She said she missed out on "being in love with someone else," which she said is "one of the glorious things" in life. "I am aware of how much I lost, and I feel like I should be able to overcome it."

Carroll said that she has returned to Bergdorf Goodman since it happened and that it hasn't been triggering to her. She said that she has spoken to a therapist about it but that he didn't diagnose her with anything.

Carroll also told the jury that when she was 12 years old, she was "fondled" by the waterfront director at a Girl Scouts camp when he took her out on a boat after she won a contest. "I didn't tell anyone else," she said.

When Trump announced he would run for president, she said, she didn't think he would be a good commander-in-chief, "because he was evil, because he raped me," and "his politics were terrible."

Carroll went on to say that after an excerpt of her book was published by New York Magazine, Trump responded with "name-calling [and] threats."

“He knows it happened,” Carroll said, adding that she was surprised by Trump's response to the excerpt.

Trump has repeatedly denied Carroll's allegations, including in posts on his social media website, Truth Social, as recently as Wednesday morning.

In two statements about the case shortly before testimony was set to begin, Trump said Carroll's allegations were “fraudulent & false” and a “SCAM.”

He also brought up in his Truth Social posts two topics U.S. District Judge Lewis Kaplan had previously told both sides not to bring up in front of the jury — one having to do with DNA evidence and the other having to do with the payment of Carroll’s legal fees.

Trump's DNA evidence comment involved the dress Carroll said she was wearing on the day of the alleged attack, which has a small amount of “genetic material” from an unidentified male. Carroll’s attorneys had asked Trump for a DNA sample to compare it to but never asked for a court order for the sample.

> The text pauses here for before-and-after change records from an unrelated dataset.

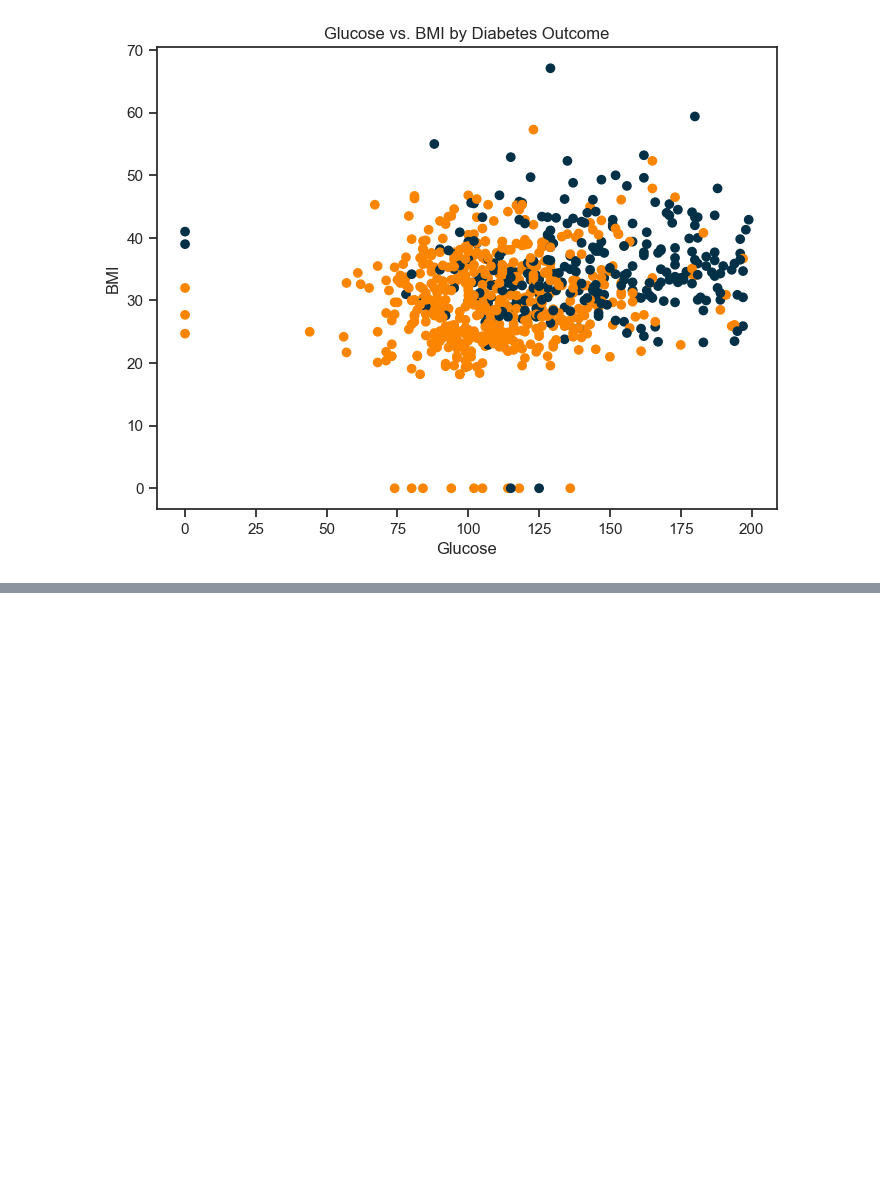
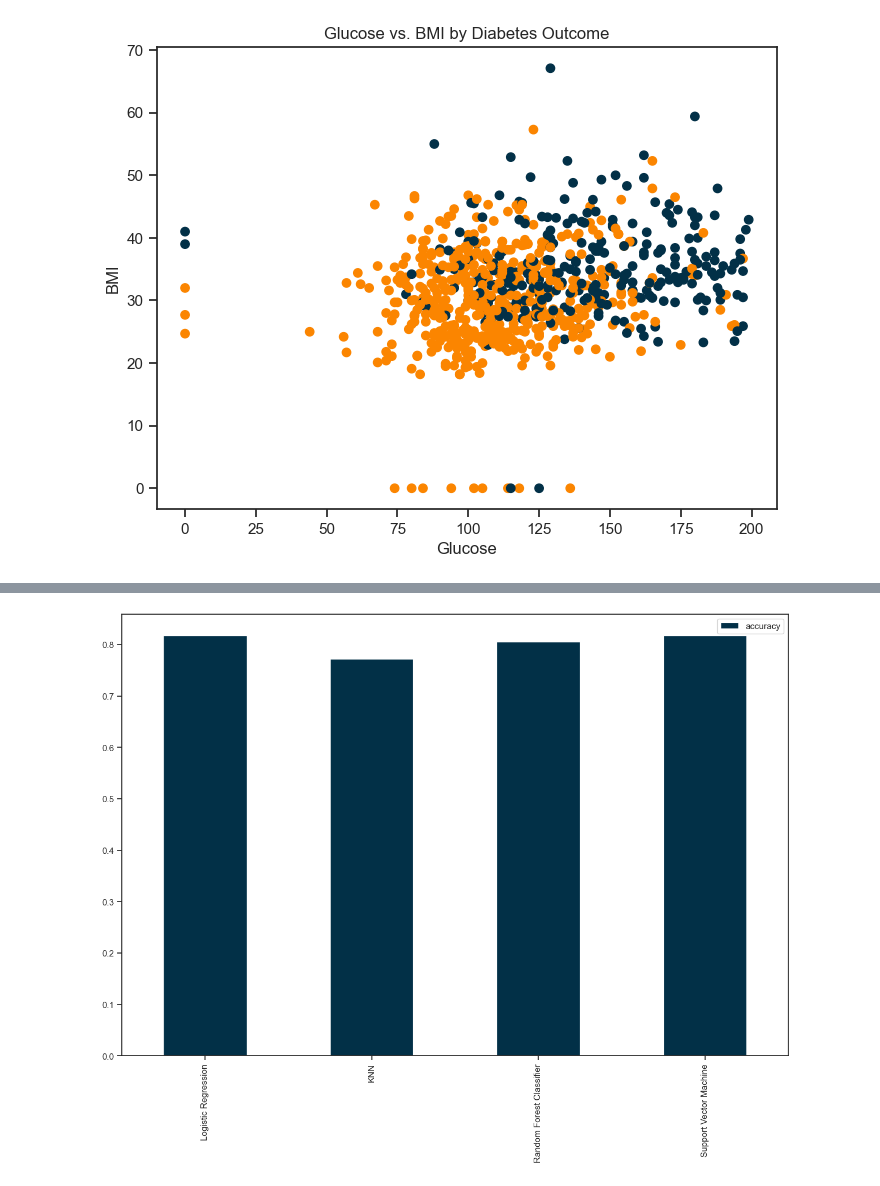
Before and after one commit to azadealmasi/Diabetes-Prediction-App-Using-Flask-Machine-Learning-and-Heroku, a Jupyter notebook: Diabetes Prediction.ipynb, the cells around one changed output, grey strips where cells are left out. Cells and saved outputs as stored; diff of their text form; code cells hidden in the pictures; blank space fills up the shorter version.

Commit message:
Add Modeling and Training

```diff
--- a/Diabetes Prediction.ipynb
+++ b/Diabetes Prediction.ipynb
@@ -322,0 +329,8 @@ plt.show()
+# %%
+#random data shuffelin
+df.sample(frac=1)
+
+#Spliting the data
+X = df.drop("Outcome",axis=1)
+y = df["Outcome"]
+X_train,X_test,y_train,y_test =  train_test_split(X,y,test_size=0.2)
@@ -322,0 +343,29 @@ plt.show()
+# %%
+from sklearn.neighbors import KNeighborsClassifier  # Import KNeighborsClassifier
+from sklearn.ensemble import RandomForestClassifier
+from sklearn.svm import SVC  # Import the SVC class
+
+## Build the Logistic Regression model
+from sklearn.linear_model import LogisticRegression
+log_reg = LogisticRegression(random_state=0)
+log_reg.fit(X_train,y_train);
+## Evaluating the Logistic Regression model
+log_reg = log_reg.score(X_test,y_test)
+
+## Build the KNN model
+knn = KNeighborsClassifier()
+knn.fit(X_train,y_train);
+## Evaluating the KNN model
+knn = knn.score(X_test,y_test)
+
+## Build the Random forest classifier model
+clf= RandomForestClassifier()
+clf.fit(X_train,y_train);
+## Evaluating the Random forest classifier model
+clf = clf.score(X_test,y_test)
+
+## Build the Support Vector Machine model
+svm = SVC()
+svm.fit(X_train,y_train)
+## Evaluating the Support Vector Machine model model
+svm = svm.score(X_test,y_test)
@@ -322,0 +380,10 @@ plt.show()
+# %%
+model_compare = pd.DataFrame({"Logistic Regression":log_reg,
+"KNN":knn,
+"Random Forest Classifier":clf,
+"Support Vector Machine":svm,},
+index=["accuracy"])
+color = ['#023047']
+model_compare.T.plot.bar(figsize=(15,10), color=color);
+# %% [output]
+[figure, added]
```
Also changed, not shown: parts of 4 cells of this notebook.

Trump’s attorneys never provided a sample, and Kaplan ruled in February that neither side could bring the issue up at trial.

In his post Wednesday, Trump wrote, “She said there was a dress, using the ol’ Monica Lewinsky ‘stuff’, then she didn’t want to produce it. The dress should be allowed to be part of the case.”

Kaplan told Trump lawyer Joe Tacopina that his client had refused to give a DNA sample for three years, “and now he wants it in the case?”

Trump's posts also complained about Carroll's getting financial support for her lawsuit from a Democratic donor, which she'd denied when she was initially deposed in the case but later acknowledged. The judge is scheduled to rule this week on whether the jury can be told about the omission, and he had instructed both sides not to say anything about it to the jury in the meantime.

"Your client may be tampering with a new source of potential liability. And I think you know what I mean," Kaplan told Tacopina.

Tacopina said he would ask Trump not to post about the case.

The trial is scheduled to resume Thursday morning.